YOUR ASSIGNMENT: Your task is to print each record exactly as it reads.

DATA FOR THE TASK:
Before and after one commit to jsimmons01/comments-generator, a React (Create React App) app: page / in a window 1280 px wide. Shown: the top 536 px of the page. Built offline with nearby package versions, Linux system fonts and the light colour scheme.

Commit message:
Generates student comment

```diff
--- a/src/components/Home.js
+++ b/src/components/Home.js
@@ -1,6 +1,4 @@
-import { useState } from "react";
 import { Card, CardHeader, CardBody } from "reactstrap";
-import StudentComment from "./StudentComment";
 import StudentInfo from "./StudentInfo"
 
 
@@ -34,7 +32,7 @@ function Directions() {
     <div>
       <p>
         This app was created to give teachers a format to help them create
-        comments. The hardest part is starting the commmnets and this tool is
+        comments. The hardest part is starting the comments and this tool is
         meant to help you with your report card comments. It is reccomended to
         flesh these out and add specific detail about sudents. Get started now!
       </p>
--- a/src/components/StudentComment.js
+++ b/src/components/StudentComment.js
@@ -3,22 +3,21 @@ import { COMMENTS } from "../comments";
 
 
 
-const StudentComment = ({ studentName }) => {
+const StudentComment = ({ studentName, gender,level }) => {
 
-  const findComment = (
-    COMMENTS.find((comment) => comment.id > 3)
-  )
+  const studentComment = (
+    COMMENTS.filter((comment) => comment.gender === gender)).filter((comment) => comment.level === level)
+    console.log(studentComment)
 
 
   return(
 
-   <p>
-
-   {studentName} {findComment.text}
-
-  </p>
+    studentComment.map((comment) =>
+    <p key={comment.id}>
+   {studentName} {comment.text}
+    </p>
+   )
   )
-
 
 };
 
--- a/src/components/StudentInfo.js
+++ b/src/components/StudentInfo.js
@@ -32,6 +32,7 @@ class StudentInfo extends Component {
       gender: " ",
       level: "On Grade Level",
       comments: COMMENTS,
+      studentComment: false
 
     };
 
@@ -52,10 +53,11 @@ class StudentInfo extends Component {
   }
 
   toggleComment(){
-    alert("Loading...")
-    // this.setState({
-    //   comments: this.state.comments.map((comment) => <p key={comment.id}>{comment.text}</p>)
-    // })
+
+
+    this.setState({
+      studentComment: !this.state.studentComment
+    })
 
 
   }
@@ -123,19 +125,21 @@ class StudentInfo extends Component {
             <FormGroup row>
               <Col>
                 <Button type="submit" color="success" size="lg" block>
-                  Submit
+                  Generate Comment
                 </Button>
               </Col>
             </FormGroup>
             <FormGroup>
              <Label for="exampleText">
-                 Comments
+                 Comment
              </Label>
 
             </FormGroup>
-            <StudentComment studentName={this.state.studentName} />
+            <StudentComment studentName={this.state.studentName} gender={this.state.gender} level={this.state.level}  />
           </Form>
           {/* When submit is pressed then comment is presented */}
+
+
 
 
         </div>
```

ANSWER FOR THIS EXERCISE:
Before and after one commit to jsimmons01/comments-generator, a React (Create React App) app: page / in a window 1280 px wide. Shown: the top 536 px of the page. Built offline with nearby package versions, Linux system fonts and the light colour scheme.

Commit message:
Generates student comment

```diff
--- a/src/components/Home.js
+++ b/src/components/Home.js
@@ -1,6 +1,4 @@
-import { useState } from "react";
 import { Card, CardHeader, CardBody } from "reactstrap";
-import StudentComment from "./StudentComment";
 import StudentInfo from "./StudentInfo"
 
 
@@ -34,7 +32,7 @@ function Directions() {
     <div>
       <p>
         This app was created to give teachers a format to help them create
-        comments. The hardest part is starting the commmnets and this tool is
+        comments. The hardest part is starting the comments and this tool is
         meant to help you with your report card comments. It is reccomended to
         flesh these out and add specific detail about sudents. Get started now!
       </p>
--- a/src/components/StudentComment.js
+++ b/src/components/StudentComment.js
@@ -3,22 +3,21 @@ import { COMMENTS } from "../comments";
 
 
 
-const StudentComment = ({ studentName }) => {
+const StudentComment = ({ studentName, gender,level }) => {
 
-  const findComment = (
-    COMMENTS.find((comment) => comment.id > 3)
-  )
+  const studentComment = (
+    COMMENTS.filter((comment) => comment.gender === gender)).filter((comment) => comment.level === level)
+    console.log(studentComment)
 
 
   return(
 
-   <p>
-
-   {studentName} {findComment.text}
-
-  </p>
+    studentComment.map((comment) =>
+    <p key={comment.id}>
+   {studentName} {comment.text}
+    </p>
+   )
   )
-
 
 };
 
--- a/src/components/StudentInfo.js
+++ b/src/components/StudentInfo.js
@@ -32,6 +32,7 @@ class StudentInfo extends Component {
       gender: " ",
       level: "On Grade Level",
       comments: COMMENTS,
+      studentComment: false
 
     };
 
@@ -52,10 +53,11 @@ class StudentInfo extends Component {
   }
 
   toggleComment(){
-    alert("Loading...")
-    // this.setState({
-    //   comments: this.state.comments.map((comment) => <p key={comment.id}>{comment.text}</p>)
-    // })
+
+
+    this.setState({
+      studentComment: !this.state.studentComment
+    })
 
 
   }
@@ -123,19 +125,21 @@ class StudentInfo extends Component {
             <FormGroup row>
               <Col>
                 <Button type="submit" color="success" size="lg" block>
-                  Submit
+                  Generate Comment
                 </Button>
               </Col>
             </FormGroup>
             <FormGroup>
              <Label for="exampleText">
-                 Comments
+                 Comment
              </Label>
 
             </FormGroup>
-            <StudentComment studentName={this.state.studentName} />
+            <StudentComment studentName={this.state.studentName} gender={this.state.gender} level={this.state.level}  />
           </Form>
           {/* When submit is pressed then comment is presented */}
+
+
 
 
         </div>
```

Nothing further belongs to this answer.